::: Source data :::

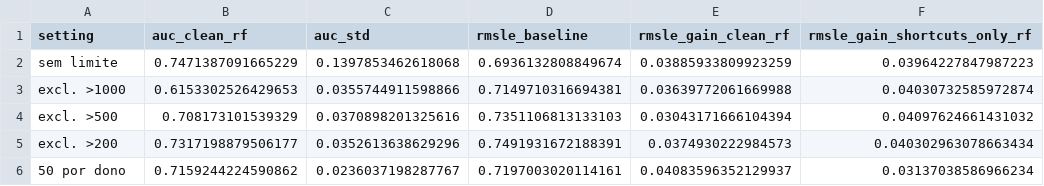
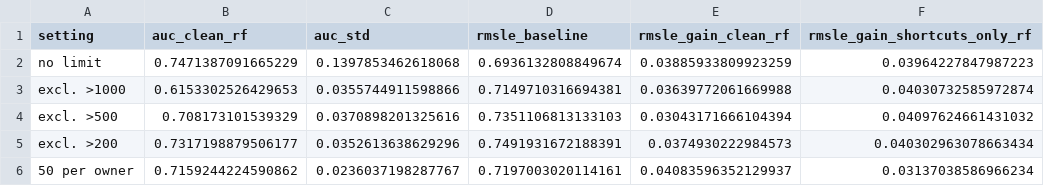
Before and after one commit to podorize/skillreuse, a CSV file: results/owner/figures/sensitivity_owner_limit.csv, drawn as a sheet.

```diff
--- a/results/owner/figures/sensitivity_owner_limit.csv
+++ b/results/owner/figures/sensitivity_owner_limit.csv
@@ -1,3 +1,3 @@
 setting,auc_clean_rf,auc_std,rmsle_baseline,rmsle_gain_clean_rf,rmsle_gain_shortcuts_only_rf
-sem limite,0.7471387091665229,0.1397853462618068,0.6936132808849674,0.03885933809923259,0.03964227847987223
+no limit,0.7471387091665229,0.1397853462618068,0.6936132808849674,0.03885933809923259,0.03964227847987223
 excl. >1000,0.6153302526429653,0.0355744911598866,0.7149710316694381,0.03639772061669988,0.04030732585972874
@@ -5,2 +5,2 @@ excl. >500,0.708173101539329,0.0370898201325616,0.7351106813133103,0.03043171666
 excl. >200,0.7317198879506177,0.0352613638629296,0.7491931672188391,0.0374930222984573,0.040302963078663434
-50 por dono,0.7159244224590862,0.0236037198287767,0.7197003020114161,0.04083596352129937,0.03137038586966234
+50 per owner,0.7159244224590862,0.0236037198287767,0.7197003020114161,0.04083596352129937,0.03137038586966234
```
Also changed, not shown: 46 other files.
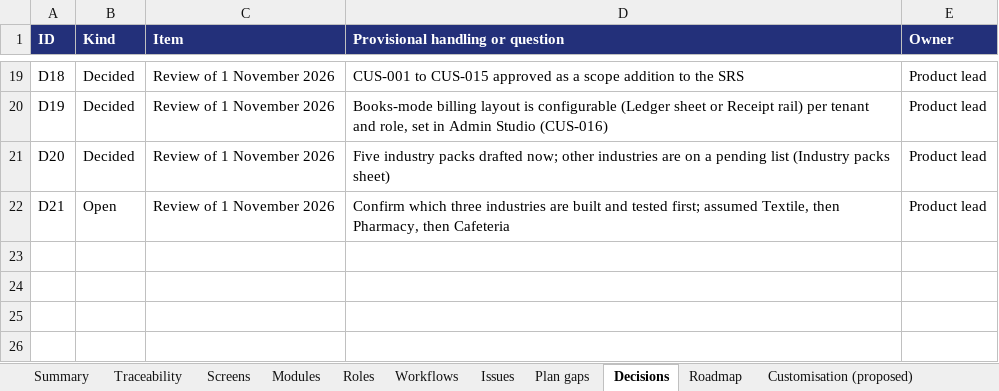
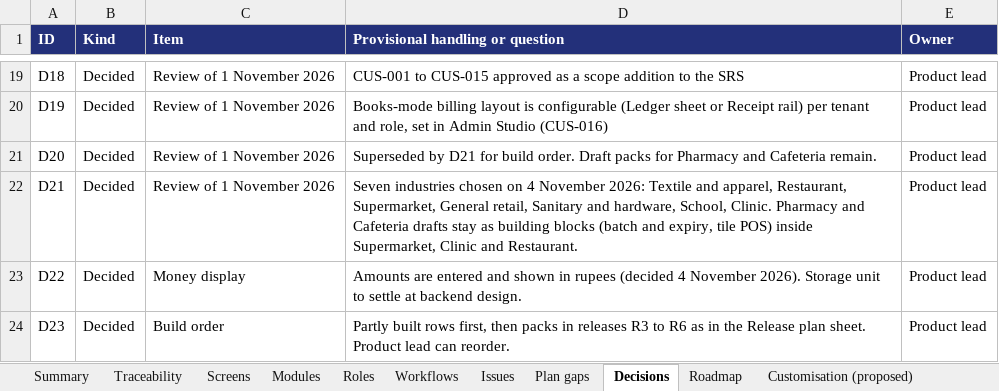
Before and after one commit to Farhann-i/erp-crm-platform-claude, an Excel workbook: docs/ERP_CRM_SRS_Traceability_R2.xlsx, sheet Decisions, drawn as a sheet; only a part is shown, gaps mark what is left out; values as stored, in another font and other column widths than the file's, no borders; the diff names each change by its address in the sheet, - before the commit and + after, or states it on an @@ line.

```diff
--- a/docs/ERP_CRM_SRS_Traceability_R2.xlsx (sheet Decisions)
+++ b/docs/ERP_CRM_SRS_Traceability_R2.xlsx (sheet Decisions)
-D21 (Provisional handling or question): Five industry packs drafted now; other industries are on a pending list (Industry packs sheet)
+D21 (Provisional handling or question): Superseded by D21 for build order. Draft packs for Pharmacy and Cafeteria remain.
-B22 (Kind): Open
+B22 (Kind): Decided
-D22 (Provisional handling or question): Confirm which three industries are built and tested first; assumed Textile, then Pharmacy, then Cafeteria
+D22 (Provisional handling or question): Seven industries chosen on 4 November 2026: Textile and apparel, Restaurant, Supermarket, General retail, Sanitary and hardware, School, Clinic. Pharmacy and Cafeteria drafts stay as building blocks (batch and expiry, tile POS) inside Supermarket, Clinic and Restaurant.
+row 23: D22 | Decided | Money display | Amounts are entered and shown in rupees (decided 4 November 2026). Storage unit to settle at backend design. | Product lead
+row 24: D23 | Decided | Build order | Partly built rows first, then packs in releases R3 to R6 as in the Release plan sheet. Product lead can reorder. | Product lead
```
Also changed, not shown: sheet Industry packs, other sheet tabs.
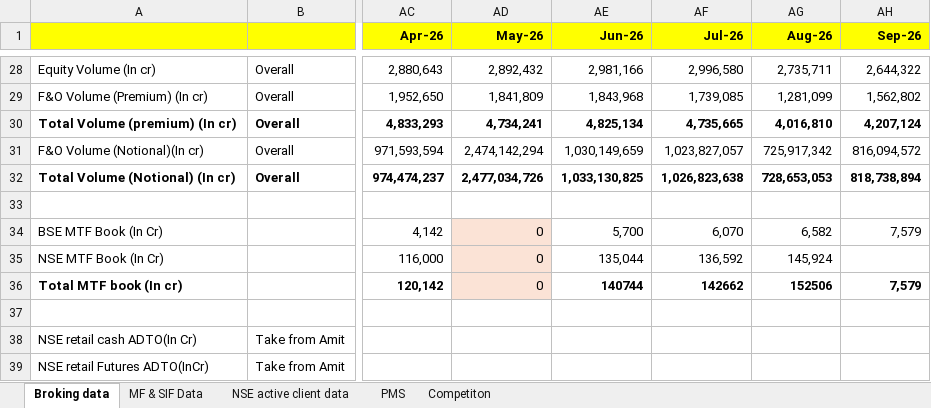
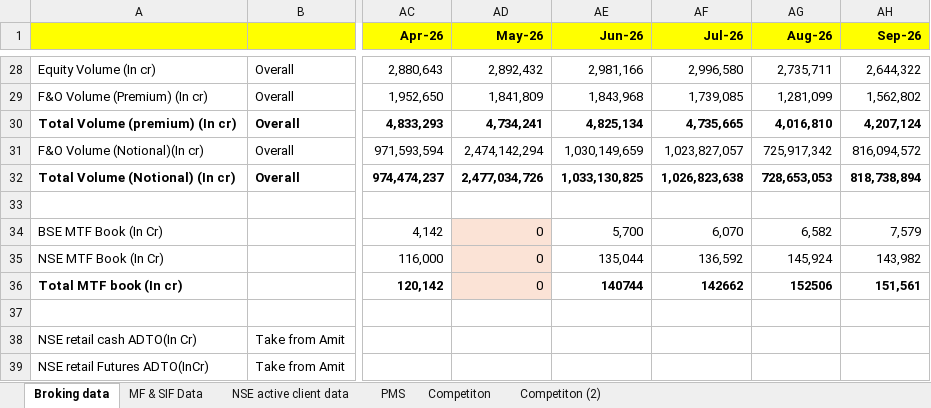
Before and after one commit to ss-bfsl/Strategy-Tool, an Excel workbook: Industry data.xlsx, sheet Broking data, drawn as a sheet; only a part is shown, gaps mark what is left out; values as stored, in another font and other column widths than the file's, no borders; the diff names each change by its address in the sheet, - before the commit and + after, or states it on an @@ line.

Commit message:
Refresh dashboard data from updated workbook

```diff
--- a/Industry data.xlsx (sheet Broking data)
+++ b/Industry data.xlsx (sheet Broking data)
+sheet tab: Competiton (2)
-AH35 (Sep-26): (empty)
+AH35 (Sep-26): 143,982
-AH36 (Sep-26): 7,579
+AH36 (Sep-26): 151,561
```
Also changed, not shown: sheet Competiton, sheet NSE active client data, sheet MF & SIF Data, formulas that keep their value, hidden cells, 2 other files.
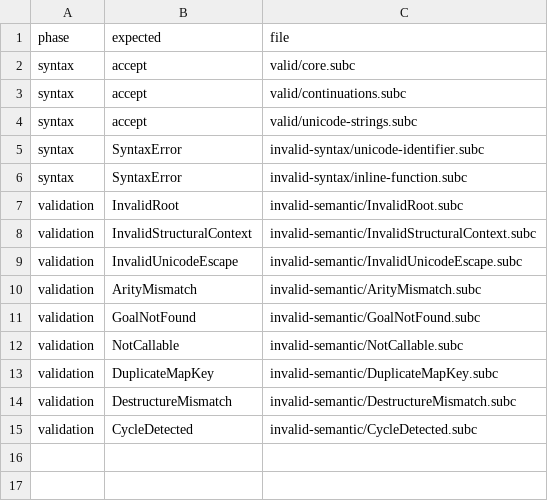
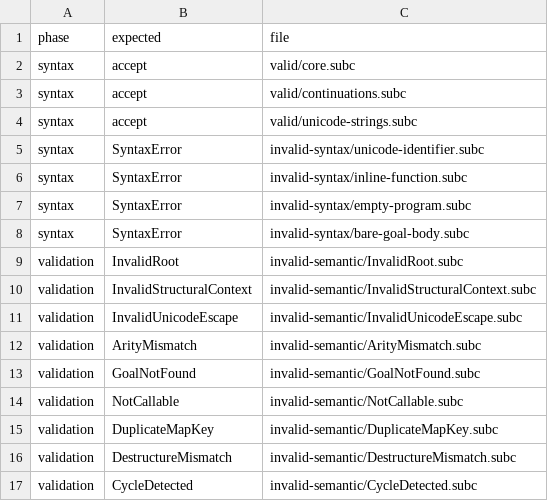
Before and after one commit to on-the-ground/subsea_cable_language, a TSV file: conformance/cases.tsv, drawn as a sheet; the diff names each change by its address in the sheet, - before the commit and + after, or states it on an @@ line.

```diff
--- a/conformance/cases.tsv
+++ b/conformance/cases.tsv
+row 7: syntax | SyntaxError | invalid-syntax/empty-program.subc
+row 8: syntax | SyntaxError | invalid-syntax/bare-goal-body.subc
```
Also changed, not shown: 13 other files.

:::

_Your objective_
Copy out every line of the data in which the word "figures" is found.

_Result_
Before and after one commit to podorize/skillreuse, a CSV file: results/owner/figures/sensitivity_owner_limit.csv, drawn as a sheet.
--- a/results/owner/figures/sensitivity_owner_limit.csv
+++ b/results/owner/figures/sensitivity_owner_limit.csv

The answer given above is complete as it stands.